> **Dataset**:
○ ○ ○

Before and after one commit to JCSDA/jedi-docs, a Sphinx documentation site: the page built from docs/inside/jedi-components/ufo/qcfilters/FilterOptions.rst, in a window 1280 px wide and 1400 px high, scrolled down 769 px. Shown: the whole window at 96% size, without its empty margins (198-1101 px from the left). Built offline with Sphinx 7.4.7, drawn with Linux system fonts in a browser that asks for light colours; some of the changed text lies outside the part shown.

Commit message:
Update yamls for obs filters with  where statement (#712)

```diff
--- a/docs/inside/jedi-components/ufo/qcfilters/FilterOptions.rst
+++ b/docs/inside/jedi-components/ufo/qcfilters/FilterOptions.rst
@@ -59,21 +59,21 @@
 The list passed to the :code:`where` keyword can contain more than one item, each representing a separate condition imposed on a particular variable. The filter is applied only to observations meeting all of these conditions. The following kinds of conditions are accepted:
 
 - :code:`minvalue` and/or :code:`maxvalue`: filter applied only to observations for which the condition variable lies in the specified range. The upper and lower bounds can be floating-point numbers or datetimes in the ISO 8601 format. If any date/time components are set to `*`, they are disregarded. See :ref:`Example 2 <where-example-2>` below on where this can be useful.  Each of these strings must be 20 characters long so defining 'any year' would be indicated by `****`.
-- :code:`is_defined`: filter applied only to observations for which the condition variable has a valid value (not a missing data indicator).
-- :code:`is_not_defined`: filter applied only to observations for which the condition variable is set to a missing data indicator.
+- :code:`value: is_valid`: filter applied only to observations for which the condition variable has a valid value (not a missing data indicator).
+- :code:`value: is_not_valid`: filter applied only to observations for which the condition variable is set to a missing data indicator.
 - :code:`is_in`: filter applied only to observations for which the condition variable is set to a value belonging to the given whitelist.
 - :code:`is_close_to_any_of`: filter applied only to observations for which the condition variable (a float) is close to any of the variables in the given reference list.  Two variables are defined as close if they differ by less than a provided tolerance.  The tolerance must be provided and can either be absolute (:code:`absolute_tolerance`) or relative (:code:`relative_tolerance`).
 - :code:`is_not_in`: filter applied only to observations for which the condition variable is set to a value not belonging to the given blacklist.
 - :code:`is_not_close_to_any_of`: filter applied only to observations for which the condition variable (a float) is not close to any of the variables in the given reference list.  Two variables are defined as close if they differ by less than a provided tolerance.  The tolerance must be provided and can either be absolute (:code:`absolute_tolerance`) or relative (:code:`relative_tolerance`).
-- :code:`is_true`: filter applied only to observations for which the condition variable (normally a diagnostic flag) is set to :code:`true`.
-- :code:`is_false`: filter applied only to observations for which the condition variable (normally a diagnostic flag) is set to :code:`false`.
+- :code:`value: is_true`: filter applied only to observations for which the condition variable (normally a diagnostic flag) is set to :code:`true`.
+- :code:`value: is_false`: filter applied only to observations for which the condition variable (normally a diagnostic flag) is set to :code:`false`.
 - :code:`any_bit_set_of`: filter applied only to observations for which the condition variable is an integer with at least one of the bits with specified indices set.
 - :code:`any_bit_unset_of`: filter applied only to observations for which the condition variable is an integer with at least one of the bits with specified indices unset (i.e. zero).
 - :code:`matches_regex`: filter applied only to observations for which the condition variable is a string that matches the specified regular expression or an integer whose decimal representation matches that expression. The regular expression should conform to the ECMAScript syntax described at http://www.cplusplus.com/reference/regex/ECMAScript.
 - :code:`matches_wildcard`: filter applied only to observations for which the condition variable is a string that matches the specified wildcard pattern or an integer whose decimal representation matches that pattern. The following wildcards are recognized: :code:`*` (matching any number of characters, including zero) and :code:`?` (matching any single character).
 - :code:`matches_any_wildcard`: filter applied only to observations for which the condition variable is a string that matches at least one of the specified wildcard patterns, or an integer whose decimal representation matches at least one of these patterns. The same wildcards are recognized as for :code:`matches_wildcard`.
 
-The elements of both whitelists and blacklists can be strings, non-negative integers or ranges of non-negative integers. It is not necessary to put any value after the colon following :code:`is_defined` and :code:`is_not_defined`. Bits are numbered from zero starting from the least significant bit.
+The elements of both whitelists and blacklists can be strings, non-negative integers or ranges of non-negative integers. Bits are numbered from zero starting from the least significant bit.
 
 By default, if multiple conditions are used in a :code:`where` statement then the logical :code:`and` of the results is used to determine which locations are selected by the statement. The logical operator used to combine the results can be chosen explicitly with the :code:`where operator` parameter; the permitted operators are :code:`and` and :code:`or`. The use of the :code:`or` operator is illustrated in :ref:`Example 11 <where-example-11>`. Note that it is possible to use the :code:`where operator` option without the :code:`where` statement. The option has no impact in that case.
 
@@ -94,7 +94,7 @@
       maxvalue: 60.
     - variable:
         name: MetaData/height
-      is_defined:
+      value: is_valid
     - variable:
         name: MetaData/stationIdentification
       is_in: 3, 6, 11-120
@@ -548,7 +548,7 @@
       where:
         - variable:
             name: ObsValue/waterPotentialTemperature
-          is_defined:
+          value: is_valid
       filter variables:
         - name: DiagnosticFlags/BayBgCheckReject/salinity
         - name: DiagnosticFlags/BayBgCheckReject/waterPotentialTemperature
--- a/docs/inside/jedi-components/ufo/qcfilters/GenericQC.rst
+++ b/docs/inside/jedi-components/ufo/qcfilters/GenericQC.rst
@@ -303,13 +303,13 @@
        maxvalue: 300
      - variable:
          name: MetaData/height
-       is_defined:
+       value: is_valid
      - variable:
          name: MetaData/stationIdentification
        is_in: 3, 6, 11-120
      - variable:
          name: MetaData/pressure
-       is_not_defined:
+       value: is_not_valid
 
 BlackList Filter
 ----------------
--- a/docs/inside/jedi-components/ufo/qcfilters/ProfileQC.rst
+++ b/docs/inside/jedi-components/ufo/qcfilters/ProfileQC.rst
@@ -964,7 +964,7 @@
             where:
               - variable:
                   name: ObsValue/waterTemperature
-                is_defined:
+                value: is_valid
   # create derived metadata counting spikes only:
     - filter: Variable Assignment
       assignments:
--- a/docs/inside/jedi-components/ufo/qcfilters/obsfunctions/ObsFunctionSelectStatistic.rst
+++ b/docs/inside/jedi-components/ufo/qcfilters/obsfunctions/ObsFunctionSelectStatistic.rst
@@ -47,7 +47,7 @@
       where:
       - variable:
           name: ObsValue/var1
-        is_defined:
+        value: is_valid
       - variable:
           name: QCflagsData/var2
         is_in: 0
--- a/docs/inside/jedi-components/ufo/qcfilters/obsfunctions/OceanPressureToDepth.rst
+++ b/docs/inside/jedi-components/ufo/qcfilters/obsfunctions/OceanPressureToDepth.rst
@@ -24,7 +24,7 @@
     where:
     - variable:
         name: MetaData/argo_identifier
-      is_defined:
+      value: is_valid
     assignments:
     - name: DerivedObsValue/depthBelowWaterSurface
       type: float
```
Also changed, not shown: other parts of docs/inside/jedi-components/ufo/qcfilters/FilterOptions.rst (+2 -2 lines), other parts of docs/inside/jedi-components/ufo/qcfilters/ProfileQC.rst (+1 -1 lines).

○ ○ ○

> **Exercise instructions**: For each line of the material that contains "jedi", return a copy.

> **Answer to this problem**:
Before and after one commit to JCSDA/jedi-docs, a Sphinx documentation site: the page built from docs/inside/jedi-components/ufo/qcfilters/FilterOptions.rst, in a window 1280 px wide and 1400 px high, scrolled down 769 px. Shown: the whole window at 96% size, without its empty margins (198-1101 px from the left). Built offline with Sphinx 7.4.7, drawn with Linux system fonts in a browser that asks for light colours; some of the changed text lies outside the part shown.
--- a/docs/inside/jedi-components/ufo/qcfilters/FilterOptions.rst
+++ b/docs/inside/jedi-components/ufo/qcfilters/FilterOptions.rst
--- a/docs/inside/jedi-components/ufo/qcfilters/GenericQC.rst
+++ b/docs/inside/jedi-components/ufo/qcfilters/GenericQC.rst
--- a/docs/inside/jedi-components/ufo/qcfilters/ProfileQC.rst
+++ b/docs/inside/jedi-components/ufo/qcfilters/ProfileQC.rst
--- a/docs/inside/jedi-components/ufo/qcfilters/obsfunctions/ObsFunctionSelectStatistic.rst
+++ b/docs/inside/jedi-components/ufo/qcfilters/obsfunctions/ObsFunctionSelectStatistic.rst
--- a/docs/inside/jedi-components/ufo/qcfilters/obsfunctions/OceanPressureToDepth.rst
+++ b/docs/inside/jedi-components/ufo/qcfilters/obsfunctions/OceanPressureToDepth.rst
Also changed, not shown: other parts of docs/inside/jedi-components/ufo/qcfilters/FilterOptions.rst (+2 -2 lines), other parts of docs/inside/jedi-components/ufo/qcfilters/ProfileQC.rst (+1 -1 lines).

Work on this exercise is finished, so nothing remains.